[Structured diff data]
======

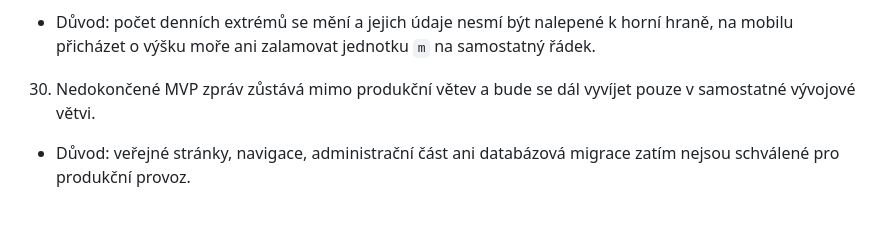
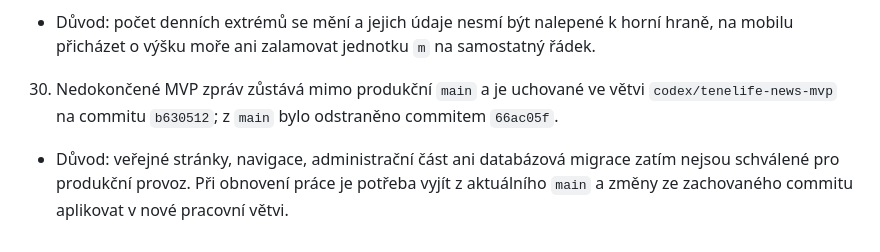
Before and after one commit to skybedy/go-tene.life, a Markdown page: DECISIONS.md, the part around the change. GitHub-like rendering.

```diff
--- a/DECISIONS.md
+++ b/DECISIONS.md
@@ -101,5 +101,5 @@
 29. Sloupce přílivu a odlivu mají nadpis ukotvený nahoře a společnou pružnou oblast, která vertikálně centruje jednu i dvě události; čas a výška se zobrazují na všech šířkách a nezalamují se. Do 420 px se sloupec moře mírně zužuje ve prospěch obou přílivových sloupců.
 - Důvod: počet denních extrémů se mění a jejich údaje nesmí být nalepené k horní hraně, na mobilu přicházet o výšku moře ani zalamovat jednotku `m` na samostatný řádek.
 
-30. Nedokončené MVP zpráv zůstává mimo produkční větev a bude se dál vyvíjet pouze v samostatné vývojové větvi.
-- Důvod: veřejné stránky, navigace, administrační část ani databázová migrace zatím nejsou schválené pro produkční provoz.
+30. Nedokončené MVP zpráv zůstává mimo produkční `main` a je uchované ve větvi `codex/tenelife-news-mvp` na commitu `b630512`; z `main` bylo odstraněno commitem `66ac05f`.
+- Důvod: veřejné stránky, navigace, administrační část ani databázová migrace zatím nejsou schválené pro produkční provoz. Při obnovení práce je potřeba vyjít z aktuálního `main` a změny ze zachovaného commitu aplikovat v nové pracovní větvi.
```
Also changed, not shown: PROJECT_CONTEXT.md (+2 -1 lines), TODO.md (+1 -1 lines).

======

(TASK OBJECTIVE)
Select the lines from the entries that include the word "větvi".

(RESULT FOR THIS TASK)
-30. Nedokončené MVP zpráv zůstává mimo produkční větev a bude se dál vyvíjet pouze v samostatné vývojové větvi.
+30. Nedokončené MVP zpráv zůstává mimo produkční `main` a je uchované ve větvi `codex/tenelife-news-mvp` na commitu `b630512`; z `main` bylo odstraněno commitem `66ac05f`.
+- Důvod: veřejné stránky, navigace, administrační část ani databázová migrace zatím nejsou schválené pro produkční provoz. Při obnovení práce je potřeba vyjít z aktuálního `main` a změny ze zachovaného commitu aplikovat v nové pracovní větvi.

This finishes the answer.